Walking Home

reveries of an amateur long-distance hiker

Walking to the Smoky Mountains, Day 4

June 4th, 2021

Walking to the Smoky Mountains, Day 4, June 1

Garland Gap to Blue Ridge 15.4 miles (plus hitch into town)

In the last 4 or 5 miles of a long bicycle ride, my friend Greg would note our increase in speed and say “smelling the barn.” Like Greg’s proverbial horse, I was smelling the barn today. The prospect of a hot shower, a meal with fresh vegetables, and not having to hang a bear bag had a strong appeal and no doubt quickened my pace. Today was also the day my trekking legs started to reappear. Still stiff and sore, but now able to maintain pace. I was up and off early because I wanted time in Blue Ridge to resupply and just relax. The early morning trail off Garland Gap was ideal, and watching the sun work it’s way up the sky through the trees quickened my steps. At one road crossing I ran up on a wild turkey, always exciting.

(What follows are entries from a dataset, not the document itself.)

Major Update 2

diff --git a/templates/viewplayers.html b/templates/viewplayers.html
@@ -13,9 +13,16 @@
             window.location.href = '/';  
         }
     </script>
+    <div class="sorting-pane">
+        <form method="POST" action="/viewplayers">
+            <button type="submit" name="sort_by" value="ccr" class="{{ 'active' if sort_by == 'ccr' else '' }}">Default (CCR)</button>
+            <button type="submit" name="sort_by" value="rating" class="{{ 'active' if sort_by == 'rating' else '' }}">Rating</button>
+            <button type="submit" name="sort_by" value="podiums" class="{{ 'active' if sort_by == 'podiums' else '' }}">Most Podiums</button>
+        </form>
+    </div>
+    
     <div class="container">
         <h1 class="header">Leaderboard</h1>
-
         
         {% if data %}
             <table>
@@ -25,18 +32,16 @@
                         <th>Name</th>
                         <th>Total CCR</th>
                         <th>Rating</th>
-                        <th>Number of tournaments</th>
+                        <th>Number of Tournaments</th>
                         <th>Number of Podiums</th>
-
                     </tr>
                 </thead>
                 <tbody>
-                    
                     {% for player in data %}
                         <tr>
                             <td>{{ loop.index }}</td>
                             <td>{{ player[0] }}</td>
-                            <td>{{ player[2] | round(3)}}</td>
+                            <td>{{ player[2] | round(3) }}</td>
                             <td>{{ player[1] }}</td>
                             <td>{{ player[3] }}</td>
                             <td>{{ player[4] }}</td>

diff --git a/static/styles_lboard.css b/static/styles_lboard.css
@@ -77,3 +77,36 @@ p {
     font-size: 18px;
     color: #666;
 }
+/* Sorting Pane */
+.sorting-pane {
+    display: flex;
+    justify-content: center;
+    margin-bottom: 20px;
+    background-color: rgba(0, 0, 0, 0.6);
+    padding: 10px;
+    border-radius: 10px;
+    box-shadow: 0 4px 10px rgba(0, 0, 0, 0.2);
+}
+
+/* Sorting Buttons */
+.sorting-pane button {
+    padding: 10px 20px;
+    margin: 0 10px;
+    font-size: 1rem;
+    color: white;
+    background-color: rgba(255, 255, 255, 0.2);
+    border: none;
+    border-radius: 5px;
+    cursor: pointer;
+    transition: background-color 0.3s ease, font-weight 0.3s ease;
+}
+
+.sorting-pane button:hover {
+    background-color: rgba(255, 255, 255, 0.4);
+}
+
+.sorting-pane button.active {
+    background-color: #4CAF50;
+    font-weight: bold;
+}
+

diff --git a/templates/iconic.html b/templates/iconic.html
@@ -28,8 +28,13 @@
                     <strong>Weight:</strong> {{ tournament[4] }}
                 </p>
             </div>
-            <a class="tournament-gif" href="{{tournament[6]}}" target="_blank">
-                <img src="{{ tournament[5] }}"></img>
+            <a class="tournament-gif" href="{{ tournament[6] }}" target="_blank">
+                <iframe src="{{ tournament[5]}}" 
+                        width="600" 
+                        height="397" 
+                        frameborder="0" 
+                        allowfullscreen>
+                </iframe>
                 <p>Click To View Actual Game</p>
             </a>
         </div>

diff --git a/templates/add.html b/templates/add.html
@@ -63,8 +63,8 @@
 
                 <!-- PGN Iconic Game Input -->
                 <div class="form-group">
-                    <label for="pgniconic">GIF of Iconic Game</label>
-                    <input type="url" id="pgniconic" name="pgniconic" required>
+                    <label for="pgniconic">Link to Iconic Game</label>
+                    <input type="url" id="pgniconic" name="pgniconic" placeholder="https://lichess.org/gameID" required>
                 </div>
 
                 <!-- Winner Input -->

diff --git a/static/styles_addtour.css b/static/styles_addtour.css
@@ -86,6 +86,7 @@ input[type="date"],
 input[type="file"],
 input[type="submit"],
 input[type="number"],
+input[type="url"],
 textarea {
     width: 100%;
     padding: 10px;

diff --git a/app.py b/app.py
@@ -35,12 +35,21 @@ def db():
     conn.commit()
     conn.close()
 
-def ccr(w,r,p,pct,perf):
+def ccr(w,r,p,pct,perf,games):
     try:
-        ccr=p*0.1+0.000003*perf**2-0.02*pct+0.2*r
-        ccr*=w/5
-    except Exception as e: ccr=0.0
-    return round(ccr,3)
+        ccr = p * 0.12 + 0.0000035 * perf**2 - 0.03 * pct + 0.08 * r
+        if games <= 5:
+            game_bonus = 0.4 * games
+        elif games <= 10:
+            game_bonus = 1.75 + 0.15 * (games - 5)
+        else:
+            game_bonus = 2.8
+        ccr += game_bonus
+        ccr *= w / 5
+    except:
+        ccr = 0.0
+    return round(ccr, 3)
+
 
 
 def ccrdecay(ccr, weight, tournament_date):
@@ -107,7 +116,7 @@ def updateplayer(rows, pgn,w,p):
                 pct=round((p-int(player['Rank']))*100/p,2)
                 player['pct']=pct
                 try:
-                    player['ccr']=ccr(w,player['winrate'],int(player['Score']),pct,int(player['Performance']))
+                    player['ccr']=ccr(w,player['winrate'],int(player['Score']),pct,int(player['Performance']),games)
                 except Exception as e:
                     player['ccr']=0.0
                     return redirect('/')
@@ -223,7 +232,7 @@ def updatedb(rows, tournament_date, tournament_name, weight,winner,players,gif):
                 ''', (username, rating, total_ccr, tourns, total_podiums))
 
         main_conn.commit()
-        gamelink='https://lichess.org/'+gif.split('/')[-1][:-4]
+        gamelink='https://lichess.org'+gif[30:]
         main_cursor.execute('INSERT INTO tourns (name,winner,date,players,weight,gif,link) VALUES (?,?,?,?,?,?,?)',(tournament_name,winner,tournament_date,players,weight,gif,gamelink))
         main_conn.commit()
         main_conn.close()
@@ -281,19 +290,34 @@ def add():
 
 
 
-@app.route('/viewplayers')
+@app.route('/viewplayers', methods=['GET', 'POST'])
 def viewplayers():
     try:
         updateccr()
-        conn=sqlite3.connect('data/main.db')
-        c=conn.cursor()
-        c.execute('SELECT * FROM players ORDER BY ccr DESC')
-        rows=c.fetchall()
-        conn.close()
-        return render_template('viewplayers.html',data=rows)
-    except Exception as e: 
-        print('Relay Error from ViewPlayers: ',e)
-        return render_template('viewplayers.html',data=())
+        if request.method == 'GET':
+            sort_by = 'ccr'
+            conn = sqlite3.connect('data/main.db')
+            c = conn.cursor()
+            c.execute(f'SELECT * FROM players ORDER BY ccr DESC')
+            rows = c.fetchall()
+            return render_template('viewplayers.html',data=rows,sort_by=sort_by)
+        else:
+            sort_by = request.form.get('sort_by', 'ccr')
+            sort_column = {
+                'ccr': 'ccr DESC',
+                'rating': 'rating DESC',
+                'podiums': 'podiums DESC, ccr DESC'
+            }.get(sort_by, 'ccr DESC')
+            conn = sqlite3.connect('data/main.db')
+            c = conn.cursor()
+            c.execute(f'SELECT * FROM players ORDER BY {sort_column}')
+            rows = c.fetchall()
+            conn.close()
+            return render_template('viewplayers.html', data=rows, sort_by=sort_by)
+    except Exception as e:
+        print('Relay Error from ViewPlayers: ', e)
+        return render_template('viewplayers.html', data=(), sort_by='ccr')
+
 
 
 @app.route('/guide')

The two concerns I had were a long road walk and, at the end, getting a ride into town. (Only later did I remember I had a friend who I could have called—forgetfulness can be a curse). The road walk was along a beautiful stretch of the Toccoa river, crossing at the old Shallowford Bridge. Road walks tend to reduce concentration. You have to worry about traffic, and it is easy to miss a turn— which is precisely what I did, adding 2 miles to the day. But they also give you a chance to see houses and farms tucked up in the coves. That area is becoming heavily developed and some houses are monstrosities, but there were a number that were inviting. Trying to hitch on US 76 — 4 lanes with a speed limit of 65 is nearly impossible, but you can count on the hospitality of mountain folk. A minivan with a young family turned around, picked me up and delivered me to the Douglas Inn.

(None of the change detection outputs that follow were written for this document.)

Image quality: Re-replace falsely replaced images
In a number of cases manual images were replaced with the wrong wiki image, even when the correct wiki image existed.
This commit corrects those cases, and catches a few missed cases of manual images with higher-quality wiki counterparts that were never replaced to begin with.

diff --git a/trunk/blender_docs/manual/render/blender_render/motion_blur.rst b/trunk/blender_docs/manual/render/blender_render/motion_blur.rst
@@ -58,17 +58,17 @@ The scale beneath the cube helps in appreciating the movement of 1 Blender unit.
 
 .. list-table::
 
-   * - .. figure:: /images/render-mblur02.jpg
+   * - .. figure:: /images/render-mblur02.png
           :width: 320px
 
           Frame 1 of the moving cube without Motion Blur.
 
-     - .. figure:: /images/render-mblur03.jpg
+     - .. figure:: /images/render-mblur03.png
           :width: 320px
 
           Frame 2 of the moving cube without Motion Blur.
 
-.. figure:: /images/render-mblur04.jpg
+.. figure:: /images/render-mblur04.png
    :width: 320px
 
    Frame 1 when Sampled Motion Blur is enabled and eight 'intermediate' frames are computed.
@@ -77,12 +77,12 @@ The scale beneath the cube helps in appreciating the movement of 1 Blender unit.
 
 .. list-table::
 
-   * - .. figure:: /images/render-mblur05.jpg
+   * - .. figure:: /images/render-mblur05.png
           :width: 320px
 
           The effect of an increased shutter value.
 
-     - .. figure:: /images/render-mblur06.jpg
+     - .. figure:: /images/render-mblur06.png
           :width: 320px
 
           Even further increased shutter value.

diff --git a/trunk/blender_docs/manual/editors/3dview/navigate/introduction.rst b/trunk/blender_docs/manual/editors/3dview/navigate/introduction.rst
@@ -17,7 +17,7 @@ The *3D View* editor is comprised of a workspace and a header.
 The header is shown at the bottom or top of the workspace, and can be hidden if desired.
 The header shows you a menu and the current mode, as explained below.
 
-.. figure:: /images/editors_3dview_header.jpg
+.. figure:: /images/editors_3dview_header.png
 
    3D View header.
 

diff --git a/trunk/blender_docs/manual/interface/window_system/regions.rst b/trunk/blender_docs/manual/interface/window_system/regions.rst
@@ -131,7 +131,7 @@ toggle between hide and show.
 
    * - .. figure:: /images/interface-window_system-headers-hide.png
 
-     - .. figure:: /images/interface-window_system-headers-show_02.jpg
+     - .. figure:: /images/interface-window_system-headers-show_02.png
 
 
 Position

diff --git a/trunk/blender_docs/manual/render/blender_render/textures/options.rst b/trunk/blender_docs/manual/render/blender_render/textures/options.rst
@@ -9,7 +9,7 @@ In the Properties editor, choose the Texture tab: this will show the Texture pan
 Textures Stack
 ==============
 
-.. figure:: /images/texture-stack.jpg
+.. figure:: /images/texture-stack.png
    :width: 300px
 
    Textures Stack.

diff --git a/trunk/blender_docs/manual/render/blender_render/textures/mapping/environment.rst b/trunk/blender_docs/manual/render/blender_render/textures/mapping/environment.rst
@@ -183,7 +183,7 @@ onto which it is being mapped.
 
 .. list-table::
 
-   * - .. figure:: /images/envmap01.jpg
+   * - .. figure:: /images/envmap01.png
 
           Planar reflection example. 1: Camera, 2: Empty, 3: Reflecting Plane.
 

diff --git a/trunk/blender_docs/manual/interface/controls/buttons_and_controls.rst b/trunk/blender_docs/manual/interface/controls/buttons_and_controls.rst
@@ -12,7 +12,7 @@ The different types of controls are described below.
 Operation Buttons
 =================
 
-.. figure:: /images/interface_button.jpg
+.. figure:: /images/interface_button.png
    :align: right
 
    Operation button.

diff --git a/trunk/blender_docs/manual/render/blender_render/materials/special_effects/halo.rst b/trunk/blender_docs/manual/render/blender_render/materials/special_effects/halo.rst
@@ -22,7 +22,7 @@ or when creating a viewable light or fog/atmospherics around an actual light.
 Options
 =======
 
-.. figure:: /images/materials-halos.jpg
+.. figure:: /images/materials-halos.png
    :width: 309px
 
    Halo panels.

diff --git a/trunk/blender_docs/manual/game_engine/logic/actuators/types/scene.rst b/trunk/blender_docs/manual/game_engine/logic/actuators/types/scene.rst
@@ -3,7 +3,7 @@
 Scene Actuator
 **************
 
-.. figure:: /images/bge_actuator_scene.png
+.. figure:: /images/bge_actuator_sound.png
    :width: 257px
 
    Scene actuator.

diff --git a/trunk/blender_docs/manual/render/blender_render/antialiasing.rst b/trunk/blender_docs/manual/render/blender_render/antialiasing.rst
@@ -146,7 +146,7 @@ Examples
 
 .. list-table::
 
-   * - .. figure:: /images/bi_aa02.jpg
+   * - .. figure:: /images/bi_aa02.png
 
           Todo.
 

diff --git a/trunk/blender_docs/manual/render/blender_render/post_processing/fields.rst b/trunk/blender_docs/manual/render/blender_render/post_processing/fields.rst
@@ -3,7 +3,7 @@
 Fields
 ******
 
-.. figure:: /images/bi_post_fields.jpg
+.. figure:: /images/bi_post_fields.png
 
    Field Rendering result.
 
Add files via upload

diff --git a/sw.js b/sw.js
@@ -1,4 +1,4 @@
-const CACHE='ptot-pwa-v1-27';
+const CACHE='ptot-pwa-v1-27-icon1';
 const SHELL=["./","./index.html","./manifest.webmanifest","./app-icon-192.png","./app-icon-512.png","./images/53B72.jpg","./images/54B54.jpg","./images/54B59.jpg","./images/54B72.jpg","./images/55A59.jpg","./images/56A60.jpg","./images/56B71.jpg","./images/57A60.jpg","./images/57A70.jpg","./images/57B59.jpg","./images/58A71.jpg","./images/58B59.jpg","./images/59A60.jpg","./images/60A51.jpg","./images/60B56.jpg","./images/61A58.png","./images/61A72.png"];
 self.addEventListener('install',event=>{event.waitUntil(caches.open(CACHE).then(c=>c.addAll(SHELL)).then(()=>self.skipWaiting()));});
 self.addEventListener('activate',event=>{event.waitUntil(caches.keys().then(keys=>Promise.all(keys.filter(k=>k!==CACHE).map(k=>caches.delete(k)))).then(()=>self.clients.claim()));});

When my son Bennett and I hiked the Appalachian Trail, we discovered (particularly in the northern parts) on arriving in small towns there usually was an inexpensive hostel, but also an old classic motel—the kind with lawn chairs in front of the rooms facing the parking lot. Since there were two of us, the cost of the motel was similar to the hostel, so after resupply, Bennett would take his break from the trail watching television, while I would get a book and a beer and read on that “veranda.” This is all just to say, on a trail town day, I’ll look hard for one of those classic motels, enjoying my evening this time at the Douglas Inn, reading a book and looking out at the empty swimming pool.

T. Hugh Crawford